→ **Problem to solve**
Below are records. Copy every line with "ultrices" in it.

[Source records]
»»

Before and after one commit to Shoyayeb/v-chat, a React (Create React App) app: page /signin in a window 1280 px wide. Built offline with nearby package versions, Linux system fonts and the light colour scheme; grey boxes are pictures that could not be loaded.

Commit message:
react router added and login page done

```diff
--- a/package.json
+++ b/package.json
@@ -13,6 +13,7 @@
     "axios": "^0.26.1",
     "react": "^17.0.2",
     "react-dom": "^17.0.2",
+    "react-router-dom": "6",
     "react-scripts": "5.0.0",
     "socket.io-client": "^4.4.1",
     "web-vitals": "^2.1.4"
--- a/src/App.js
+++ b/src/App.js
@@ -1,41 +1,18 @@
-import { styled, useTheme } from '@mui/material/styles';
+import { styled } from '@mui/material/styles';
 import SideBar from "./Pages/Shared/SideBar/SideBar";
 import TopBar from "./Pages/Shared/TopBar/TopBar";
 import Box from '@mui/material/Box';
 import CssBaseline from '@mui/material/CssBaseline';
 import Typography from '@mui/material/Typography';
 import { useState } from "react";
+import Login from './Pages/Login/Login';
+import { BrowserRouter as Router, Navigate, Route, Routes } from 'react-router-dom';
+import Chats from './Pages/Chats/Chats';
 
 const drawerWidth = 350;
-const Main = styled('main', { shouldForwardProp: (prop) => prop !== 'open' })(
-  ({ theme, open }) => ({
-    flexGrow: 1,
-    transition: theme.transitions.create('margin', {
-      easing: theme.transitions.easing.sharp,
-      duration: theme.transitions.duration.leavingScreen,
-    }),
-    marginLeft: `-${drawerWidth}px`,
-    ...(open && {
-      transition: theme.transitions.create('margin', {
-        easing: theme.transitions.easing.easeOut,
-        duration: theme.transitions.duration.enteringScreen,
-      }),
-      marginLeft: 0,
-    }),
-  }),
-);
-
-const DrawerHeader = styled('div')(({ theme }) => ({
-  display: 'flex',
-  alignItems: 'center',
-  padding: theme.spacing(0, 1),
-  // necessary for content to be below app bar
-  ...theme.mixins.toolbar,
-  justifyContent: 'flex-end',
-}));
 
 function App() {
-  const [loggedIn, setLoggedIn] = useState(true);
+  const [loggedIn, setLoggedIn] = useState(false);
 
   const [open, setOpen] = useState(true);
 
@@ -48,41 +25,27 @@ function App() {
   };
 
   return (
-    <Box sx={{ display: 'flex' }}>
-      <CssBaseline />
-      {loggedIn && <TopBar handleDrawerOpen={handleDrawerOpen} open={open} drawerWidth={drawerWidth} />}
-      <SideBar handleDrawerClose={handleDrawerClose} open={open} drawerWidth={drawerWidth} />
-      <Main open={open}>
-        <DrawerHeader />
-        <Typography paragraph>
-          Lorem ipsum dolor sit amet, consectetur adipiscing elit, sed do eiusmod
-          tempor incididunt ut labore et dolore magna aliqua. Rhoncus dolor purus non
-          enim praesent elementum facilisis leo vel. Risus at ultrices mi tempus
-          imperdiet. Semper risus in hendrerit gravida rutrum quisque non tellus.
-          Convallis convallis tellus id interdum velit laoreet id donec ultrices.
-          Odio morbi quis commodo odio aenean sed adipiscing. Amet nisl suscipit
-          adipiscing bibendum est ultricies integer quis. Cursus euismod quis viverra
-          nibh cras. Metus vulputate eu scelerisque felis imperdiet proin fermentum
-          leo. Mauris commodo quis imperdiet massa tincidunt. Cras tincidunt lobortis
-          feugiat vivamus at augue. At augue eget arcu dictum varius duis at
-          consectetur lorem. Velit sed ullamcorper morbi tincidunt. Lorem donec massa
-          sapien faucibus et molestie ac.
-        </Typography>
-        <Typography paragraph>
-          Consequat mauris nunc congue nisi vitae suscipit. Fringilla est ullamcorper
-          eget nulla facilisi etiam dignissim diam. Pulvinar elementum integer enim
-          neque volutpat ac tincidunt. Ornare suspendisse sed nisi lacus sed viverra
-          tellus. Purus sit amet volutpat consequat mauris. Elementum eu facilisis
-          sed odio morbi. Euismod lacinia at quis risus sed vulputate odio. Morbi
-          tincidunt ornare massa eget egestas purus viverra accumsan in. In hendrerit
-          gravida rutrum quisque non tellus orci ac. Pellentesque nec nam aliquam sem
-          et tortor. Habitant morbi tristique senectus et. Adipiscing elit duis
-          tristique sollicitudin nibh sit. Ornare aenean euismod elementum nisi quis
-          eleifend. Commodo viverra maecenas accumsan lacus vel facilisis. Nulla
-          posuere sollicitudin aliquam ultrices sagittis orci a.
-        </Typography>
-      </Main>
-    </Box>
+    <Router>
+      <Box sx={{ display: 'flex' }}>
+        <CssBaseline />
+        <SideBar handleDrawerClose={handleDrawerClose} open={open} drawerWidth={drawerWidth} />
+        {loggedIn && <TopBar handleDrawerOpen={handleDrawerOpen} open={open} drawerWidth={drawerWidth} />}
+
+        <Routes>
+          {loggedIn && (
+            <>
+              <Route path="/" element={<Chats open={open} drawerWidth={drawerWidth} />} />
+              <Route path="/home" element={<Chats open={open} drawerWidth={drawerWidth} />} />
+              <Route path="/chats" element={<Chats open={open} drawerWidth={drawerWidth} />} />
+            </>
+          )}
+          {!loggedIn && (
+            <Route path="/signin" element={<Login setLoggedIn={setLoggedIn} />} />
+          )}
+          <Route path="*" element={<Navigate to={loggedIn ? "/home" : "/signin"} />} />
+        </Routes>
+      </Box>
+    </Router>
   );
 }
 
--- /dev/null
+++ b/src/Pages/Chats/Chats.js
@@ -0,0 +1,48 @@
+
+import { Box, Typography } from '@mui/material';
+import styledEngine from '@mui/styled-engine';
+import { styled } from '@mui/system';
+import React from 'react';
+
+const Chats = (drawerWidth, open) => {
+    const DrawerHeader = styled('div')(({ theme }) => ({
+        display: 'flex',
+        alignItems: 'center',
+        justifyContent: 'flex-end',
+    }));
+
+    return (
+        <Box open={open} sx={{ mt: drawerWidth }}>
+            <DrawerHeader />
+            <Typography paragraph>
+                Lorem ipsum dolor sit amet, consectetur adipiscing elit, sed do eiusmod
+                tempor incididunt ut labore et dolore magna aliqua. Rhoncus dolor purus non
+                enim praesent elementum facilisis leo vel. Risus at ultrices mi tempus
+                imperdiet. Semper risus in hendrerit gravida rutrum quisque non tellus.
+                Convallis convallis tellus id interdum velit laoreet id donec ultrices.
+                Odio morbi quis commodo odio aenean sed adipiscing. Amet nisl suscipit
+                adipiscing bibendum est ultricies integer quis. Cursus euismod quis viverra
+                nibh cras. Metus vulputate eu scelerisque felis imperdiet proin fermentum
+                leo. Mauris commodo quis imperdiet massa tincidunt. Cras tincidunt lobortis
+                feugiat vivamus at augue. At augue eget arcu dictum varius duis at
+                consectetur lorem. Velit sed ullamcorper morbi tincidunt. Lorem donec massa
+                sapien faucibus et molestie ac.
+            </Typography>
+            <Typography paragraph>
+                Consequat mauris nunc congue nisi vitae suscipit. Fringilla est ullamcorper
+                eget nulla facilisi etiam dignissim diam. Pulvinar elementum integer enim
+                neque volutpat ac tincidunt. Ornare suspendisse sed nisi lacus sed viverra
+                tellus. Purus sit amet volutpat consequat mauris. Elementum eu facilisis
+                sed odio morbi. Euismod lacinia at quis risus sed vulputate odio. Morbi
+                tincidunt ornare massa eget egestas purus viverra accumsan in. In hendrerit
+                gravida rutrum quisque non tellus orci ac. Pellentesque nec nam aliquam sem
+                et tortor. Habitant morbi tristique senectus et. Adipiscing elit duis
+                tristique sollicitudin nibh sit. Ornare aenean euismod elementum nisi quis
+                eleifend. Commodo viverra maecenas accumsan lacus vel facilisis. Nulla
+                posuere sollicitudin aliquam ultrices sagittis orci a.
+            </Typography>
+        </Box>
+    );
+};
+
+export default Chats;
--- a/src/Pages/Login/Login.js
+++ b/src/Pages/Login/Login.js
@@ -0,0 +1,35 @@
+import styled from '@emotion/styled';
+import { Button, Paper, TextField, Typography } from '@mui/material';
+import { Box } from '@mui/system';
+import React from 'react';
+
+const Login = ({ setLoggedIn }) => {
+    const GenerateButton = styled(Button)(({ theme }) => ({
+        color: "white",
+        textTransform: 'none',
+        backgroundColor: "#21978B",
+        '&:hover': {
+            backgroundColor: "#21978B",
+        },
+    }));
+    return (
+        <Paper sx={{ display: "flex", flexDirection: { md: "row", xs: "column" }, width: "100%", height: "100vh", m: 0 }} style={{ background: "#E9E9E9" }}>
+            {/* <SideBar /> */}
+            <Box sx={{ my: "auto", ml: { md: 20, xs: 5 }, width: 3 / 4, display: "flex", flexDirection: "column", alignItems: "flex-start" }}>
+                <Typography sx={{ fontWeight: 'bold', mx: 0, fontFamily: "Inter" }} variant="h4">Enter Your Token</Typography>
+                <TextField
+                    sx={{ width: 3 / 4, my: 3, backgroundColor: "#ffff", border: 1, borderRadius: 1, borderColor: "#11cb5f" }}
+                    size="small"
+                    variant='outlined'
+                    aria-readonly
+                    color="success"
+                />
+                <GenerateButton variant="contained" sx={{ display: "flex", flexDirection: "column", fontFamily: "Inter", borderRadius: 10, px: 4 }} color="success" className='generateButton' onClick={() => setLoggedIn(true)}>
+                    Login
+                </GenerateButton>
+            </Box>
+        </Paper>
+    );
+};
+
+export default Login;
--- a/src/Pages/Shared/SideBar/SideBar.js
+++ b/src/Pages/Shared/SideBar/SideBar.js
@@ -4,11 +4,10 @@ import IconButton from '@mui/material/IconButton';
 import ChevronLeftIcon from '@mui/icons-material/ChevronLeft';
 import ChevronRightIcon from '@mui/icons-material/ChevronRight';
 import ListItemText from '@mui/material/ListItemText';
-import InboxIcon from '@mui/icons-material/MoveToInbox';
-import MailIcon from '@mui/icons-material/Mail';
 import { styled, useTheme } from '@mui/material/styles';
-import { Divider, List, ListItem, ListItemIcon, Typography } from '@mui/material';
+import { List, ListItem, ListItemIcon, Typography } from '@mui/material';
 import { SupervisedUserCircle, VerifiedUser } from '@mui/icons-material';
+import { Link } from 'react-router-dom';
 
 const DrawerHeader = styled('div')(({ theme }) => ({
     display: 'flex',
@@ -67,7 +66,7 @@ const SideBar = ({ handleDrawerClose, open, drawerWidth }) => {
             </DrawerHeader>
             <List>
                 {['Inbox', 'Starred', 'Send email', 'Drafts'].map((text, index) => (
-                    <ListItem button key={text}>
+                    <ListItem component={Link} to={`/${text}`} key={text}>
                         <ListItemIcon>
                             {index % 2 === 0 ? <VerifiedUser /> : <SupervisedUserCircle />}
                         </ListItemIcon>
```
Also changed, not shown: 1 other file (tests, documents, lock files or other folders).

««

→ **Problem solution**
-          enim praesent elementum facilisis leo vel. Risus at ultrices mi tempus
-          Convallis convallis tellus id interdum velit laoreet id donec ultrices.
-          posuere sollicitudin aliquam ultrices sagittis orci a.
+                enim praesent elementum facilisis leo vel. Risus at ultrices mi tempus
+                Convallis convallis tellus id interdum velit laoreet id donec ultrices.
+                posuere sollicitudin aliquam ultrices sagittis orci a.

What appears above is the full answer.